## WHAT THE TASK REQUIRES:
Search term "lower": please copy every line of the records below that contains it.
━━ LISTED ENTRIES ━━
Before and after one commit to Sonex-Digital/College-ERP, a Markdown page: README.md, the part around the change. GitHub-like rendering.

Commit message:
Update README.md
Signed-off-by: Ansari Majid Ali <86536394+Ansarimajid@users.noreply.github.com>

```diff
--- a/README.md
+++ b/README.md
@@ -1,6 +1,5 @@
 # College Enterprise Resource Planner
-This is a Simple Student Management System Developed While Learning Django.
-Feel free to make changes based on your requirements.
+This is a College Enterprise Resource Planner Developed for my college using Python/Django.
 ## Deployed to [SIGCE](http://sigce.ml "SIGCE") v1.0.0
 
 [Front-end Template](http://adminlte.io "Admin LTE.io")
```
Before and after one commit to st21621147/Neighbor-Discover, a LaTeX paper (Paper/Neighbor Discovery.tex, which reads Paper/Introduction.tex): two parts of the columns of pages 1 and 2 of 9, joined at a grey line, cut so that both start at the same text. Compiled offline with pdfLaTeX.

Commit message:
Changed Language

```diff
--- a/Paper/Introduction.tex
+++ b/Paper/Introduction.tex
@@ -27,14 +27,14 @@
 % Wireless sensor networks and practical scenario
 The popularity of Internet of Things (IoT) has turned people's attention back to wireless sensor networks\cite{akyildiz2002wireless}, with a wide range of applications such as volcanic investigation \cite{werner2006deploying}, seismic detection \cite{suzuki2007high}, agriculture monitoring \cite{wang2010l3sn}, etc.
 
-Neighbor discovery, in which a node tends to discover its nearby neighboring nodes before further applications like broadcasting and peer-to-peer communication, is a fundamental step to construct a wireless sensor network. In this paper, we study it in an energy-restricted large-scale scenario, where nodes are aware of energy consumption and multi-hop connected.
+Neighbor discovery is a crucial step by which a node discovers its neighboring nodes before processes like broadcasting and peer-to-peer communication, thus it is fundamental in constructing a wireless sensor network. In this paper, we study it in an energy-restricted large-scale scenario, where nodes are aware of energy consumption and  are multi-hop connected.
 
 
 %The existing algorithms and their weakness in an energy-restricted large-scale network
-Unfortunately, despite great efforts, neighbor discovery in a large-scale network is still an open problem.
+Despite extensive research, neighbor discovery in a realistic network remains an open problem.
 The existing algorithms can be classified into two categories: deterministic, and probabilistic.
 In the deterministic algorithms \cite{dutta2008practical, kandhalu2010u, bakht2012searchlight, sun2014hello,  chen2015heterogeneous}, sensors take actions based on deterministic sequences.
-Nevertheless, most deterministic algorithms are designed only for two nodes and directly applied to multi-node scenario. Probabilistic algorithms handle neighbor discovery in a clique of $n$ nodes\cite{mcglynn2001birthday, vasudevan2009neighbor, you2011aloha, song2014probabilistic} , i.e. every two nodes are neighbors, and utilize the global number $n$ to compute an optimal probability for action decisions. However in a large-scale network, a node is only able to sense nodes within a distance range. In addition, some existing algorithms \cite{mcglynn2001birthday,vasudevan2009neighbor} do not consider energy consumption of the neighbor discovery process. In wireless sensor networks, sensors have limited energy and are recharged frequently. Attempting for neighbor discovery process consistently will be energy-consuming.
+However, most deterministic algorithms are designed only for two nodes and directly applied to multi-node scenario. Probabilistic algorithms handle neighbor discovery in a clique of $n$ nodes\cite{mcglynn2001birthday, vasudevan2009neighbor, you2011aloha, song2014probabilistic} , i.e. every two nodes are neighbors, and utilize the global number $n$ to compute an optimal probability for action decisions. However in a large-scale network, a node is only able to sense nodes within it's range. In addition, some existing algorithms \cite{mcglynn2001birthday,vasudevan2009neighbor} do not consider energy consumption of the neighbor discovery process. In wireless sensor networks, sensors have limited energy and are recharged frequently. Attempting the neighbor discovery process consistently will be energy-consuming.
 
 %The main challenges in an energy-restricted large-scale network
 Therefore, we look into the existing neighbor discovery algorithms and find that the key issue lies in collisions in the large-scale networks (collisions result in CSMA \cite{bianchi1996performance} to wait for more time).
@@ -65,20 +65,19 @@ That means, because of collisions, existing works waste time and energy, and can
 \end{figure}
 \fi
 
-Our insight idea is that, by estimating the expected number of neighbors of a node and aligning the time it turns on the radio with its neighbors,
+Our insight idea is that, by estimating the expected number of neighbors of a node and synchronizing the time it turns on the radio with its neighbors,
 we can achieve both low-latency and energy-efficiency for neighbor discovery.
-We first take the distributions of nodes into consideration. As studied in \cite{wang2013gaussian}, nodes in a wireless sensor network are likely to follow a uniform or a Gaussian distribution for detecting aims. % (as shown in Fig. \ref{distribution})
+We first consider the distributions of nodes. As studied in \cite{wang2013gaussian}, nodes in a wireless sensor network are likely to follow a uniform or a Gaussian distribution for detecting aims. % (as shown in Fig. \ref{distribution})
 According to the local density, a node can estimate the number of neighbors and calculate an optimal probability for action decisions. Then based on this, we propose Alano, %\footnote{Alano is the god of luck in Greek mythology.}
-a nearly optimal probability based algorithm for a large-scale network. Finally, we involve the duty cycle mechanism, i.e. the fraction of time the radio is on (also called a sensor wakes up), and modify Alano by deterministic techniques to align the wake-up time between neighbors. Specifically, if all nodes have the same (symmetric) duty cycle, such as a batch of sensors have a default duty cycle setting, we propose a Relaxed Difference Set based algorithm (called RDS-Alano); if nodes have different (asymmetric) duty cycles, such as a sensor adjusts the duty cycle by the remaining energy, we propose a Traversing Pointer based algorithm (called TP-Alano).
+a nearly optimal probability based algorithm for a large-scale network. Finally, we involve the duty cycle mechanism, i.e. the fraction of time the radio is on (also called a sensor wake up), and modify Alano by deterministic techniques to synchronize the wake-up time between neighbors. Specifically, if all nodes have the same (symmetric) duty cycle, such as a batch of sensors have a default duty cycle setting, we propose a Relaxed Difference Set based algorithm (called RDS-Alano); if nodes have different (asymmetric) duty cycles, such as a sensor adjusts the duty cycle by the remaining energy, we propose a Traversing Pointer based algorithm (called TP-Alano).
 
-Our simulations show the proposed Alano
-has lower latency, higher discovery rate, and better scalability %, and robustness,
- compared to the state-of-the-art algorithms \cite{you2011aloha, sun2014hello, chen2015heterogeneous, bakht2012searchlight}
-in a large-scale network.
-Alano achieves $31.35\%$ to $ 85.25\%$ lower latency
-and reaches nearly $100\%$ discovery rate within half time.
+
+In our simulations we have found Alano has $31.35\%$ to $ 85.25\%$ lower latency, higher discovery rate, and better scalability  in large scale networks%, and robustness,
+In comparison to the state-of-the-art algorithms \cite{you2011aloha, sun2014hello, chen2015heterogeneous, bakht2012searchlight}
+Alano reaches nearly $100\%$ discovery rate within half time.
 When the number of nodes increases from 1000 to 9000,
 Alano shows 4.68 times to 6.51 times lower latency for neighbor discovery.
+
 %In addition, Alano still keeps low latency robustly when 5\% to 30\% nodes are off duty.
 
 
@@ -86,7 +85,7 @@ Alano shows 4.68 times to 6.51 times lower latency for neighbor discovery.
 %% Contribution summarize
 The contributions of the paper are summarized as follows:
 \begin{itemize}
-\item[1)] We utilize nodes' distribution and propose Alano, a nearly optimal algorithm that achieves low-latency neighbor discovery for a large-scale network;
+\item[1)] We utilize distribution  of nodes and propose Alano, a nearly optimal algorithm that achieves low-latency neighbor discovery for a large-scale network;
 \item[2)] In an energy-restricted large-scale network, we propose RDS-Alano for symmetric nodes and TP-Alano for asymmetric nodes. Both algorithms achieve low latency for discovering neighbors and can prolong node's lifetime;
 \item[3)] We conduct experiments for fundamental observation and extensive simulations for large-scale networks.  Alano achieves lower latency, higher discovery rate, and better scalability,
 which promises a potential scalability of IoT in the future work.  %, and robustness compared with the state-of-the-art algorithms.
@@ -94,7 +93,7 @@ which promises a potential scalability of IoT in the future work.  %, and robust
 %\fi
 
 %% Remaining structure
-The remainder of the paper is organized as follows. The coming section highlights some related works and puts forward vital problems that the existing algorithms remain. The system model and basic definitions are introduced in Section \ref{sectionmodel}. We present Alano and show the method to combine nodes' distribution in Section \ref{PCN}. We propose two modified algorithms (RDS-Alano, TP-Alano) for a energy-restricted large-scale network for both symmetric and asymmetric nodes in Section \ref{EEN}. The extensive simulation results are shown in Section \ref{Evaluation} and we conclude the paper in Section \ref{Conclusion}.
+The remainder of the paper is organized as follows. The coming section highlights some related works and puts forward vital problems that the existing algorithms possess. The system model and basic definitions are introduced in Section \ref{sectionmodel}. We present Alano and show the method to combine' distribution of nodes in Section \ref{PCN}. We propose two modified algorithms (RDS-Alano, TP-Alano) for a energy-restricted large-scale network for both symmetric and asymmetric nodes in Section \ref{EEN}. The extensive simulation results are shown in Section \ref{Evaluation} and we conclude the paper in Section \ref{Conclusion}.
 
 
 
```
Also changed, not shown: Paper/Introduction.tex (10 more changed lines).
━━━
## RESPONSE FOR THIS EXERCISE:
-has lower latency, higher discovery rate, and better scalability %, and robustness,
-Alano achieves $31.35\%$ to $ 85.25\%$ lower latency
+In our simulations we have found Alano has $31.35\%$ to $ 85.25\%$ lower latency, higher discovery rate, and better scalability  in large scale networks%, and robustness,
 Alano shows 4.68 times to 6.51 times lower latency for neighbor discovery.
@@ -86,7 +85,7 @@ Alano shows 4.68 times to 6.51 times lower latency for neighbor discovery.
 \item[3)] We conduct experiments for fundamental observation and extensive simulations for large-scale networks.  Alano achieves lower latency, higher discovery rate, and better scalability,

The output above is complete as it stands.